• **Exercise instructions**
Write out each line of the entries below that holds the word "color".

=== Dataset extract ===

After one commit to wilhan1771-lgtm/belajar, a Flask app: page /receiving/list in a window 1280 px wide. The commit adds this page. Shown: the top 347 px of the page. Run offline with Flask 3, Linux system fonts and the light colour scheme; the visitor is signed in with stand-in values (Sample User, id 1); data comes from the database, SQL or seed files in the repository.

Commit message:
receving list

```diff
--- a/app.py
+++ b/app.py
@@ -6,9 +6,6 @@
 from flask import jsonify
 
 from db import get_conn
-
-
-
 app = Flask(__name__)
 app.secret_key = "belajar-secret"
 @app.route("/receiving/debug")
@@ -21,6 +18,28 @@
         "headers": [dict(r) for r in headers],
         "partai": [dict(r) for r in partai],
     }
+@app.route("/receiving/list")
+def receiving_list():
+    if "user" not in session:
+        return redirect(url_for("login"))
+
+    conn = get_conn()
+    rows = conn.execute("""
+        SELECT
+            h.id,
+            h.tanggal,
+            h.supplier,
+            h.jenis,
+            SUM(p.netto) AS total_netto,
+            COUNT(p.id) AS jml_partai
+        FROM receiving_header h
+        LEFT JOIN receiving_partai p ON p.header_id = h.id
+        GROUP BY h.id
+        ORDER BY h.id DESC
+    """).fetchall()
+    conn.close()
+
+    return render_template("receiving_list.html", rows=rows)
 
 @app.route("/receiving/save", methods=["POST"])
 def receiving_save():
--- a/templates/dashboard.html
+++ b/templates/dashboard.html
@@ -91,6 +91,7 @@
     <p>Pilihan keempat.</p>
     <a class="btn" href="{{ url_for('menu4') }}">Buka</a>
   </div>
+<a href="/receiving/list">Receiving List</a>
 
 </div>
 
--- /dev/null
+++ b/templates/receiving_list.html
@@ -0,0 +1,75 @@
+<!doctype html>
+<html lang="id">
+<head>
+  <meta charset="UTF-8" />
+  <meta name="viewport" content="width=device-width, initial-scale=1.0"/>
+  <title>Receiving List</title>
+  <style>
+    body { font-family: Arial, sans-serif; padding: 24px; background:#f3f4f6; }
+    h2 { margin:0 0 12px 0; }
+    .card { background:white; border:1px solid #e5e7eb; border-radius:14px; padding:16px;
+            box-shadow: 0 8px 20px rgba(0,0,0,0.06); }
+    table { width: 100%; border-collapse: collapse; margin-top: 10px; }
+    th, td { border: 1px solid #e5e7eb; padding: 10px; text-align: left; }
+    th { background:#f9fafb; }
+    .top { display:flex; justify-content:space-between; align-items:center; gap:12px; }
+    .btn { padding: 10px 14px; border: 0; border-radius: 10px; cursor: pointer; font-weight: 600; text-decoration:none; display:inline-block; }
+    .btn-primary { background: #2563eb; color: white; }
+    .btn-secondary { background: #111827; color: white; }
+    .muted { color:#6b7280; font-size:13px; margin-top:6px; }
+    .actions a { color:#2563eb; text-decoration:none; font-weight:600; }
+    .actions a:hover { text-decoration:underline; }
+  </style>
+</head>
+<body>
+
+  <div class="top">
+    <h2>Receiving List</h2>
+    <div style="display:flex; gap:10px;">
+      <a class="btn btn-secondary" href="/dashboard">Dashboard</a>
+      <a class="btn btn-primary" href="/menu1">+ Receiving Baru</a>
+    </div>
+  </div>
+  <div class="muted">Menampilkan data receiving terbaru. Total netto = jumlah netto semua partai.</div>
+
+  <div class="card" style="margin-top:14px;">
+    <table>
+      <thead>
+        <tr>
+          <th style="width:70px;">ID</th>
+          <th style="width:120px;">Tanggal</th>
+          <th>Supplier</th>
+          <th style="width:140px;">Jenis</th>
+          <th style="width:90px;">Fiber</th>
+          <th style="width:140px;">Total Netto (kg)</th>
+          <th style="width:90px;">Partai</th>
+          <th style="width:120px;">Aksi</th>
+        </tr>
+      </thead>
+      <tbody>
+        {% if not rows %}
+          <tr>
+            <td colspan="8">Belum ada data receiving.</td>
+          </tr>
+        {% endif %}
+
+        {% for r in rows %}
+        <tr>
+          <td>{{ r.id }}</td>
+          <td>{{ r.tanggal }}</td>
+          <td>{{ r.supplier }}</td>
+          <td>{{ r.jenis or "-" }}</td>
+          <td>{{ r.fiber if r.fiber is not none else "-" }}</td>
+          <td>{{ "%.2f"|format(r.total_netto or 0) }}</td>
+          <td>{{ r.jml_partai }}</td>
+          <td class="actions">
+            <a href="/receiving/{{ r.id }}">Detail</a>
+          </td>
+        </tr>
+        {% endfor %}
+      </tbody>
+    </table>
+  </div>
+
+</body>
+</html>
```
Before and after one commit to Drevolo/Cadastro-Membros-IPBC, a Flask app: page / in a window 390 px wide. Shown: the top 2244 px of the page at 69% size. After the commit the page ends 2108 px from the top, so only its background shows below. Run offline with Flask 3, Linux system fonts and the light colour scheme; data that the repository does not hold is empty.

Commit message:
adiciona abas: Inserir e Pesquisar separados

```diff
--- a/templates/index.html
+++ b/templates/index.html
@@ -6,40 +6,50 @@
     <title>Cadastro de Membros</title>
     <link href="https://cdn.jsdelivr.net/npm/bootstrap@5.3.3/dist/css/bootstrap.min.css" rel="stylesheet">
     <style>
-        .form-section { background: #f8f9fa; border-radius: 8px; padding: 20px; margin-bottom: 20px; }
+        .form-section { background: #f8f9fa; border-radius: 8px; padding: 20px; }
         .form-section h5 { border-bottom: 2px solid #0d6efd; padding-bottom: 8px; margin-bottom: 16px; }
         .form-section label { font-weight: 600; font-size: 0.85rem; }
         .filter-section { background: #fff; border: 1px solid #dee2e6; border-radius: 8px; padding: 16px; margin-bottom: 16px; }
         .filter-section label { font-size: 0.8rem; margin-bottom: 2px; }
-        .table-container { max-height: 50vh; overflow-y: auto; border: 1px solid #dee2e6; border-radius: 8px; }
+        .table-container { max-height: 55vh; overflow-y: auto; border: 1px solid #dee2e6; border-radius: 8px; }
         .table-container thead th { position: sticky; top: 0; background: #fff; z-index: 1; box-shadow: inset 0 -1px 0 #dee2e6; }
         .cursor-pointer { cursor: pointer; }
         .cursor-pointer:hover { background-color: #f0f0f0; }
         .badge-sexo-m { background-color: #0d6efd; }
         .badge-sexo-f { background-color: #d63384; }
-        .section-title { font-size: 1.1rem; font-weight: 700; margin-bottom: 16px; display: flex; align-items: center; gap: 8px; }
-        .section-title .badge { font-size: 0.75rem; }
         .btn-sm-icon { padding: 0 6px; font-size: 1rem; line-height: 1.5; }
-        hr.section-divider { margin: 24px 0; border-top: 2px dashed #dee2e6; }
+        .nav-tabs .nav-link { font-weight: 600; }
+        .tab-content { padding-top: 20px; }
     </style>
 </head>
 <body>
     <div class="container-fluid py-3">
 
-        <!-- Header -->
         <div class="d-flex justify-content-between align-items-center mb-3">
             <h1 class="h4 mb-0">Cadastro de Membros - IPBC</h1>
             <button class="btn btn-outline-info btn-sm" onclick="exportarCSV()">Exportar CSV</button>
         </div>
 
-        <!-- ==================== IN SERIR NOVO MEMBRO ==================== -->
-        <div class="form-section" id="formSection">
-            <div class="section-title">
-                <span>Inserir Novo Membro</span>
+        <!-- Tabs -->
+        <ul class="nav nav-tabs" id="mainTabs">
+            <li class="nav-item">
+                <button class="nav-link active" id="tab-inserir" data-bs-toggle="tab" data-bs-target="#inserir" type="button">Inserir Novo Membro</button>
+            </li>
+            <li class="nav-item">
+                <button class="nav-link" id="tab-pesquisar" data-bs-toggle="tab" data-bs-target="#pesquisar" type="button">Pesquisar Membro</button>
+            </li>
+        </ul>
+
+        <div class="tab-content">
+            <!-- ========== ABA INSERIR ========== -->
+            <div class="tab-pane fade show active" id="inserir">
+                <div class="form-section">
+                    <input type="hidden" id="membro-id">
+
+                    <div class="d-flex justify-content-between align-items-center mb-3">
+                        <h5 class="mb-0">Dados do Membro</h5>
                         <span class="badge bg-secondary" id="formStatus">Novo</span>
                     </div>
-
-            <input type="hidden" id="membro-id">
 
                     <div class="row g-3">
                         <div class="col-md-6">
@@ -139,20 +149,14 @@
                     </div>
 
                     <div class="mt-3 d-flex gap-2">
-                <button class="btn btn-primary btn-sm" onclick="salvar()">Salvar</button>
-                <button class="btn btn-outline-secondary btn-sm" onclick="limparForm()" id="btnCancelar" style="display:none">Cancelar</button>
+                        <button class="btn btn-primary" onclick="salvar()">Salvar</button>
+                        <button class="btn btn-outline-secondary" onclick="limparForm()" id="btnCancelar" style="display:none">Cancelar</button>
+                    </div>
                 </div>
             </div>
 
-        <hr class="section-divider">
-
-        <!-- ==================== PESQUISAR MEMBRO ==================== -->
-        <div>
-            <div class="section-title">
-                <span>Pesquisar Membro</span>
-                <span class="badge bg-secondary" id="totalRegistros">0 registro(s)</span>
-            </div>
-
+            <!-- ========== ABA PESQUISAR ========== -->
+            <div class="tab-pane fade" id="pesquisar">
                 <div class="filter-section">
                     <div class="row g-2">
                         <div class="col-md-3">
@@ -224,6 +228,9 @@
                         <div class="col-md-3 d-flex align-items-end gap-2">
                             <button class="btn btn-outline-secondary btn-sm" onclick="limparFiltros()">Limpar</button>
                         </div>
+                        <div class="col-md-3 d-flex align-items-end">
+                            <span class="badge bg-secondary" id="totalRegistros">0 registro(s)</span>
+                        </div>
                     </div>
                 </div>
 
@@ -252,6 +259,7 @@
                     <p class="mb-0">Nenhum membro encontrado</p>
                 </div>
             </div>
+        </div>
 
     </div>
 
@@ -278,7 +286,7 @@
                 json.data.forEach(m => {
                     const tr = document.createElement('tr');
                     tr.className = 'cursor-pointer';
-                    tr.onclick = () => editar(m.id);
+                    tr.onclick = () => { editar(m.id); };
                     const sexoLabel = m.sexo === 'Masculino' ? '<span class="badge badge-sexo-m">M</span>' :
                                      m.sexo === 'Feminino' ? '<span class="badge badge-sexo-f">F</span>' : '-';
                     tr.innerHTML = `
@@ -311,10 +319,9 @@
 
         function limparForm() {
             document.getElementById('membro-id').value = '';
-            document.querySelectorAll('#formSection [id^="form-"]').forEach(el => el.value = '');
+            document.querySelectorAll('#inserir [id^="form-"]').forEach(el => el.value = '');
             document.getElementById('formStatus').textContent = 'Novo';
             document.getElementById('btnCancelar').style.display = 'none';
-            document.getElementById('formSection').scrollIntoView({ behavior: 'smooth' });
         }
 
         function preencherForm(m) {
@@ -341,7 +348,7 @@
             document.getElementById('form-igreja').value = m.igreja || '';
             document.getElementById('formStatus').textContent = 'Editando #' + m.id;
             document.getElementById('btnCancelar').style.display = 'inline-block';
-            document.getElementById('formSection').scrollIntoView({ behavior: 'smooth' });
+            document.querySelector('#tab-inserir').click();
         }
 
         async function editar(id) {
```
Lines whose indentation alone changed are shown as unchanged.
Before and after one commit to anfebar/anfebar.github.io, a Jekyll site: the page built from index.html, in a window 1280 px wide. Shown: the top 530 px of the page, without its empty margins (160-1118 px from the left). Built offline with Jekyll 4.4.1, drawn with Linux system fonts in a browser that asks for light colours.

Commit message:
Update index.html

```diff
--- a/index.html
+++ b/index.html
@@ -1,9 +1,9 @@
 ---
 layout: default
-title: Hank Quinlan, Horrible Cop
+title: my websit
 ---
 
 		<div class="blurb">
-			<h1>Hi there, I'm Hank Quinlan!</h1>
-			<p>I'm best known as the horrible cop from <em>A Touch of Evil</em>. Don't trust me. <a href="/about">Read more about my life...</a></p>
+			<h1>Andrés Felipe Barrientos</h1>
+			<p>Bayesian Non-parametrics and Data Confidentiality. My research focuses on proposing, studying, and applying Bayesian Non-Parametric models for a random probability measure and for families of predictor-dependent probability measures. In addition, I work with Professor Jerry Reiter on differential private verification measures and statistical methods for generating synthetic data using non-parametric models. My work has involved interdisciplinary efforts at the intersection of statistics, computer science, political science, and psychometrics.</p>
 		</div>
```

===

• **Response area**
+    .btn-primary { background: #2563eb; color: white; }
+    .btn-secondary { background: #111827; color: white; }
+    .muted { color:#6b7280; font-size:13px; margin-top:6px; }
+    .actions a { color:#2563eb; text-decoration:none; font-weight:600; }
         .cursor-pointer:hover { background-color: #f0f0f0; }
         .badge-sexo-m { background-color: #0d6efd; }
         .badge-sexo-f { background-color: #d63384; }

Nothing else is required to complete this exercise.